by Kelly Pigott
Take a look at these two pictures.
My wife snapped them at the same spot in Dinosaur Valley State Park in Texas about six years apart. Aside from the obvious size differences in my children, you’ll notice the baby fat on my son’s arms has disappeared, replaced with lean muscles from playing mega hours of tennis. My daughter’s cherubic figure has been replaced with that of a young girl. And my hair looks decidedly, um, lighter.
Moments like these remind me of the relentless motion of time. And the constant battle I have to wage against our modern era’s unhealthy view that time is a commodity. That it’s the enemy. Or that it must be strictly managed in order that we can be more productive.
These notions lead us to the same mistake that some of the ancient Jews made with the concept of the Sabbath during the fleeting days of Jesus. They spent an inordinate amount of time arguing about Sabbath laws: how much weight one can carry, how far one can travel, or whether or not starting a fire was technically “work.” But by failing to practice the “spirit” of the Sabbath—to stop and be still—they blinded themselves to the fact that the Lord of the Sabbath was standing right in front of them.
Contemplatives have long pondered the notion of time, and in particular, our unhealthy obsession with either the past or the future. One of them was a 14th century anonymous monk in England who wrote the Cloud of Unknowing. Just about every book written on contemplative spirituality since owes a great debt to this sage, for his wisdom has been passed on from one generation to the next through such stalwarts as John of the Cross, Ignatius, and Teresa of Avila, to name a few.
It’s important to note, too, that this monk lived in England during a time when life was not good. His nation was in the middle of a bitter campaign against France known as the Hundred Years’ War. And plagues swept through the region in giant waves, completely decimating entire towns.
And yet, he had the presence of mind to guide his young novitiates through the disease, violence, and chaos of his age with wisdom like this, “Time is made for us; we’re not made for time.” He goes on to explain, “God, the giver of time, never gives us two moments simultaneously; instead, he gives them to us one after another. We never get the future. We only get the present moment.”
My guess is that this was a tough lesson for the new monks. It must have been hard to relish the moment while you were hauling diseased bodies to the massive open graves. And yet, somehow this 14th century monk learned to do it.

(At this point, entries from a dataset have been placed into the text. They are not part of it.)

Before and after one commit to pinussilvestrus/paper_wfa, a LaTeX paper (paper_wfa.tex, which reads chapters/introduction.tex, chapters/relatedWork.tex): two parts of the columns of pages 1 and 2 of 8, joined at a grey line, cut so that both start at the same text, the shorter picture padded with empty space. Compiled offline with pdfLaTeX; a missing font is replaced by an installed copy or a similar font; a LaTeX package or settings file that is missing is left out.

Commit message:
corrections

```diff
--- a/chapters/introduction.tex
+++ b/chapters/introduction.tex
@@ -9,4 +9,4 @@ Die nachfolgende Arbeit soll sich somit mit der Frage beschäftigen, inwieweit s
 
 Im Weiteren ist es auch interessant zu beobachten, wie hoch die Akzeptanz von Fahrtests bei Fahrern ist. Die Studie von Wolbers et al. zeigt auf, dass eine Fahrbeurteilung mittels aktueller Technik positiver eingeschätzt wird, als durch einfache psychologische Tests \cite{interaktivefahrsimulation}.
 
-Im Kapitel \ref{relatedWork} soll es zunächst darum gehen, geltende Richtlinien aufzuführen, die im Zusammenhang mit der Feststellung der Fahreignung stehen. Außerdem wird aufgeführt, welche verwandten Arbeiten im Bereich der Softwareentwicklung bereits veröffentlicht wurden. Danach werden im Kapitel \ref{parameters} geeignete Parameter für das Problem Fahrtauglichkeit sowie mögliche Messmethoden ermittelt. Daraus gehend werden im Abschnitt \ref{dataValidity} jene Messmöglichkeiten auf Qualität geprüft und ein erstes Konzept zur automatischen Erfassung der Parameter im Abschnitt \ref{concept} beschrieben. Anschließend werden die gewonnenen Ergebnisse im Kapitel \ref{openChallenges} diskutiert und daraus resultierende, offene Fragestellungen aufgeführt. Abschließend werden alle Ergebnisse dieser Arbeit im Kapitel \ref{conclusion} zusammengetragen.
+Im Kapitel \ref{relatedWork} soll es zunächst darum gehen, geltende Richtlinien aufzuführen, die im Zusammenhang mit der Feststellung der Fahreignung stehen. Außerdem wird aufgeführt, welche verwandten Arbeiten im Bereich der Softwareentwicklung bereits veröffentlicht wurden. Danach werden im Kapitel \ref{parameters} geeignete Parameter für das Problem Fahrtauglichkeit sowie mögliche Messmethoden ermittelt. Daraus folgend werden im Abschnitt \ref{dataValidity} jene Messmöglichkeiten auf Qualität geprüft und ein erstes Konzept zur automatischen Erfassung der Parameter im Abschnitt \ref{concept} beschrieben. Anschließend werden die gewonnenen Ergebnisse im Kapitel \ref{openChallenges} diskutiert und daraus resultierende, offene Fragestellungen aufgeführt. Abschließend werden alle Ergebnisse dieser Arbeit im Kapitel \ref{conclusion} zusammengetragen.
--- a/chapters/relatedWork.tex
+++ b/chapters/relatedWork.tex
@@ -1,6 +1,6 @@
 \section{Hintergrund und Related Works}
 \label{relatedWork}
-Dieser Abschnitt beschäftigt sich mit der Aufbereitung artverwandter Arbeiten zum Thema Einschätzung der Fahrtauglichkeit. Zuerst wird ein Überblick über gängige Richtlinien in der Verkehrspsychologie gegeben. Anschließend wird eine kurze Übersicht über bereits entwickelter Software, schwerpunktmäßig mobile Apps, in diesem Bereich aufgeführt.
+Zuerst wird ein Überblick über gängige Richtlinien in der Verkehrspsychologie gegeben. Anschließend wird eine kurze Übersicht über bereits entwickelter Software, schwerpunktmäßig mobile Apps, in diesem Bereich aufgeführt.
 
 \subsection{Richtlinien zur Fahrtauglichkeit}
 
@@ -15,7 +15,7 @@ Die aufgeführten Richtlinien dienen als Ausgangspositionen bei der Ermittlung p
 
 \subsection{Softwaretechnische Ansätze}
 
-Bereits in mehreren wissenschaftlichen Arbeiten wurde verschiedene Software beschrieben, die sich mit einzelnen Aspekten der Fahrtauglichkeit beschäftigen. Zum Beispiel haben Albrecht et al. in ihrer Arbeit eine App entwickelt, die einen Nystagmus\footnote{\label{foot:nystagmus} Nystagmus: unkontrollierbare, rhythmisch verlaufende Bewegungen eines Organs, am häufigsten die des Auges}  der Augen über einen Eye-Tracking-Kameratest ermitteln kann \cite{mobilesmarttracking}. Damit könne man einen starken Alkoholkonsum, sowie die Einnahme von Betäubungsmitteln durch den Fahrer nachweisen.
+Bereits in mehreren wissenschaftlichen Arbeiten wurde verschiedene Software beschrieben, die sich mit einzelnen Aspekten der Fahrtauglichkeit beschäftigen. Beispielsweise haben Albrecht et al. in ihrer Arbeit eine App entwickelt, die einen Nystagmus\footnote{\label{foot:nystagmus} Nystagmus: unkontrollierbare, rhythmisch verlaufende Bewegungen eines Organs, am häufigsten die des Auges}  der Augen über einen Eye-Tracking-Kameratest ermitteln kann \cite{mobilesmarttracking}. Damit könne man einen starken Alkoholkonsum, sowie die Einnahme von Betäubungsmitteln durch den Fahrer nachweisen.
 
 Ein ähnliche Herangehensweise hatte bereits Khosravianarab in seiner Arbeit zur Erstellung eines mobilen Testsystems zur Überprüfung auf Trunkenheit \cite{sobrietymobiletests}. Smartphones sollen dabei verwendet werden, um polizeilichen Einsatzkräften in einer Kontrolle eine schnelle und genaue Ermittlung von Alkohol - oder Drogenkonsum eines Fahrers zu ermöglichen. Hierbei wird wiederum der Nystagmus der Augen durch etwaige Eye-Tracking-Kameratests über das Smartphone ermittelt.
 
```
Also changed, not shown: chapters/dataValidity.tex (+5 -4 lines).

Our world is much different than it was in the 14th century. Or even the first. And yet, in some ways it is the same. We may not argue about Sabbath laws anymore, but my guess is that if Jesus appeared in front of us today, we might miss him because we were gazing at yet another cat picture on Instagram.
And we may not be haunted by plagues, but the memories of mistakes we’ve made can still conjure guilt and shame and remorse. Or a trauma from our past can still bring to the surface the hurt and the anger and the feeling of injustice we experienced. Consequently, we walk around for the rest of the day feeling sick.
“Time is made for us,” the author of the Cloud of Unknowing admonishes. Sounds good. But how do we put that into practice?
One way is to recover the ancient Christian practice of living in the now. Or as I like to put it, to make time stand still. Because what’s all around you at this very moment is simple, beautiful, and profound. But you have to make the effort to notice it.
You have to stop.
And become aware.
Allow the drive to always be elsewhere pass you by.
Answer the voices in your head that call to you from the past or the future with, “What I have is this moment, and this moment is good.”
And give your brain permission to stop filtering out the mundane, and instead, to give priority to it.
I know it’s a bit of a cliché, but as my son and daughter snuggled next to me at the state park I pondered how quickly they had grown. It seems just a little while ago I was rocking them to sleep at night.
My son interrupted my thoughts. “Can we go now?”
“Not yet. Give me a moment,” I said. I inhaled deeply. Juniper. I sensed my children jiggling next to me. Impatient. I saw a vulture floating effortlessly on wind currents scanning for food. I heard the steady trickle from the Paluxy River in front of me, and the shutter clicks from my wife’s camera from behind. My son studied a flat rock and placed it in his pocket, probably to skip across the water later in the day. A breeze pushed my daughter’s hair back, and caused branches to sway back and forth to some ancient rhythm that still echoed in this canyon.
Kelly Pigott is the University Chaplain and Associate Professor of Church History at Hardin-Simmons University in Abilene, Texas, where in addition to church history, he teaches courses in ministry and spiritual formation. He has written numerous journal articles and serves on the editorial boards of two academic history societies. He has twenty years of experience as a pastor. Most recently, he contributed a chapter to the book, “Phyllis Tickle: Evangelist of the Future”(Paraclete Press) edited by Tony Jones.
He has a weakness for peanut butter and jelly sandwiches and cheeseburgers. He likes to take long hikes in the mountains, roast marshmallows over a fire, skip stones across a lake, and camp in his trailer with his children Nathaniel and Eliana. He feels most like a kid when he rides his bike around the park. He is very much in love with his wife, Susan, who teaches Old Testament and Hebrew. And he wishes that Mark Twain had written one of the gospels.